Price is luminous as Audrey. She plays her as close to real as possible; no Barbie Doll cuteness here. No. This Audrey has suffered all of her life and is in a pattern of abuse. How the dentist treats her is distinctly unfunny – and rightly so. Price conveys the pain and sorrow just as effortlessly and completely as she radiates hope and passion when delivering the song of the evening, Somewhere That’s Green. Using all of her vocal range, she belts when she needs to but also delivers soft singing of glorious, fragile beauty. It’s a consummate, completely thought through performance – her entrance in the pink dressing gown, just before Audrey succumbs to Audrey II, was especially powerful.
Sévan Stephan is wonderful as the fussy, complaining flower shop proprietor, Mr Mushnik. Full of life, funny and calculating, he brings the character alive in a true comic book sense – the darkness is there, but dancing on the edges. He has a superb voice which he uses to great effect in both dialogue and song. Terrific in every way.
Ako Mitchell has a field day with a variety of roles and while he is excellent in them all (I particularly liked his final cameo as the businessman who wants to franchise Audrey II worldwide, thereby ensuring the destruction of humankind) he really shines as the demented, dangerous and downright sadistic dentist, Orin Scrivello DDS. Wisely, Mitchell never seeks sympathy for Scrivello, the man who hits his girlfriend (Audrey), relishes in inflicting pain on his patients (his small scene with James Charlton as his hapless patient saw them both in superb form) but revels in highlighting his toxic persona. Vocally, he is pure gold; his delivery of Dentist! was assured, funny and full of energy.
The trio of urchins are dynamite: Ellena Vincent, Ibinabo Jack and Joelle Moses. They each have powerful, resonant voices with remarkable tops; they harmonise explosively and bring real brio to everything they do. Fearless, sexy and perfect, in their glittery gowns or street wear, this is as formidable a trio as one could hope for. Skid Row and the title song were performed with real guts, voice and style. Winners all.
Tim Jackson has double duty, as Musical Director and Choroegrapher. He discharges both roles with distinction – especially good was the routine with the telephones in Call Back In The Morning which opens Act Two. And, as mentioned above, the staging of Somewhere That’s Green was magical. From a musical point of view, there are no weaknesses vocally; everything is sung properly and as Menken’s score requires.
As always, there could have been a bigger orchestra, especially brass and wind instruments, but the small ensemble worked effectively in the space. Richard Brooker’s sound design was too loud for my ears, especially in such an intimate space with singers who can achieve nuance in vocal lines. Not everything needs to be pumped through the sound system at 10 on the musical equivalent of the Richter Scale.
Richard Howell’s lighting design was very effective – moods created by the actors were sustained and emphasised by the lighting. And the entire blackout at a critical plot point was a genius moment.
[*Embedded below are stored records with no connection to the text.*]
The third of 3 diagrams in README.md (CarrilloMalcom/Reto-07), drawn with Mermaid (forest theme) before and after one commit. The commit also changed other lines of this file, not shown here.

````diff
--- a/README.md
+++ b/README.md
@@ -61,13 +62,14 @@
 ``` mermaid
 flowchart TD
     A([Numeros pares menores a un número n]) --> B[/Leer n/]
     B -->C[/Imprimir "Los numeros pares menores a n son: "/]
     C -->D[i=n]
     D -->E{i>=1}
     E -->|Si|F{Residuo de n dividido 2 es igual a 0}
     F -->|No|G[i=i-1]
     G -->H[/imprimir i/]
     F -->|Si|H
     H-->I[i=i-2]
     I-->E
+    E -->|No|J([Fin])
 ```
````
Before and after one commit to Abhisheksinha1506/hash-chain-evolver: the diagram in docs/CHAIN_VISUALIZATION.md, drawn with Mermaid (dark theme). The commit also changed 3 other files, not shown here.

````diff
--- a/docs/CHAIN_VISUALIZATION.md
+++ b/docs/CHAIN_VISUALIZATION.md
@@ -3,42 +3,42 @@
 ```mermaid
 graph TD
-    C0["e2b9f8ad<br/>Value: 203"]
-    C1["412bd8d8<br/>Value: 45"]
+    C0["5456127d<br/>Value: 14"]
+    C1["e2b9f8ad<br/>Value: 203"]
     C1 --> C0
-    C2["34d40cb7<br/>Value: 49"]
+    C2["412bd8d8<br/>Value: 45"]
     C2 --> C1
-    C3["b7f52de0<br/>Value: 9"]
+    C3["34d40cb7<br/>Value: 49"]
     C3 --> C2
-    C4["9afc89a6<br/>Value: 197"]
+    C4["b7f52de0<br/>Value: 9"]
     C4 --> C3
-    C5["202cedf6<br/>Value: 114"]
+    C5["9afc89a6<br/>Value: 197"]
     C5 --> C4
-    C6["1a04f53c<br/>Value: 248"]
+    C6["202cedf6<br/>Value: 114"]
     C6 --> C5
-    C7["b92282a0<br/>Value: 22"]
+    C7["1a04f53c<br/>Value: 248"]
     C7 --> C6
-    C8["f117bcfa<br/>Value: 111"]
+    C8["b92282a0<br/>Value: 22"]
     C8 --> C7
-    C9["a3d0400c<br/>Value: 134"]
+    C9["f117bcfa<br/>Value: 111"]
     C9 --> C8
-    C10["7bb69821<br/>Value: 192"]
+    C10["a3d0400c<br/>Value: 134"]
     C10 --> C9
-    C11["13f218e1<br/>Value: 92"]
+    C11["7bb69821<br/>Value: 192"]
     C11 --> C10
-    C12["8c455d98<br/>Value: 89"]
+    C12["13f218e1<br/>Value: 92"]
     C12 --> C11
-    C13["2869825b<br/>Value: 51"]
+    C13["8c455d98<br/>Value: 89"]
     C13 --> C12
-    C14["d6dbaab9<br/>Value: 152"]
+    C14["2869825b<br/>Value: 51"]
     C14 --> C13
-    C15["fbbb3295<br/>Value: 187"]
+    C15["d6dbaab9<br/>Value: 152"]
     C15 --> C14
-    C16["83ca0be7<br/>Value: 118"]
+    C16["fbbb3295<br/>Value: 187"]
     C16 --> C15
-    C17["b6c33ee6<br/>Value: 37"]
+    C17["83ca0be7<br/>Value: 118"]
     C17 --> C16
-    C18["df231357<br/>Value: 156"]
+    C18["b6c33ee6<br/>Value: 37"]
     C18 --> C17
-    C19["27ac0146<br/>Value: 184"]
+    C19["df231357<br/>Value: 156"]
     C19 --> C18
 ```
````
Bond’s production of Little Shop Of Horrors is remarkably good, truly inventive. It is a credit to the Royal Exchange Theatre that they can produce such quality musical theatre by relying on what seem to be old-fashioned values (going by the West End anyway): excellent material, the right director and designer, and a cast all of whom who can actually act, sing and dance to give full measure to every musical and theatrical aspect of the production.
Go to Manchester and enjoy some gore, glitter and great singing and acting. Not to mention splendid puppetry.
Little Shop Of Horrors runs til 31 January at the Royal Exchange Theatre, Manchester.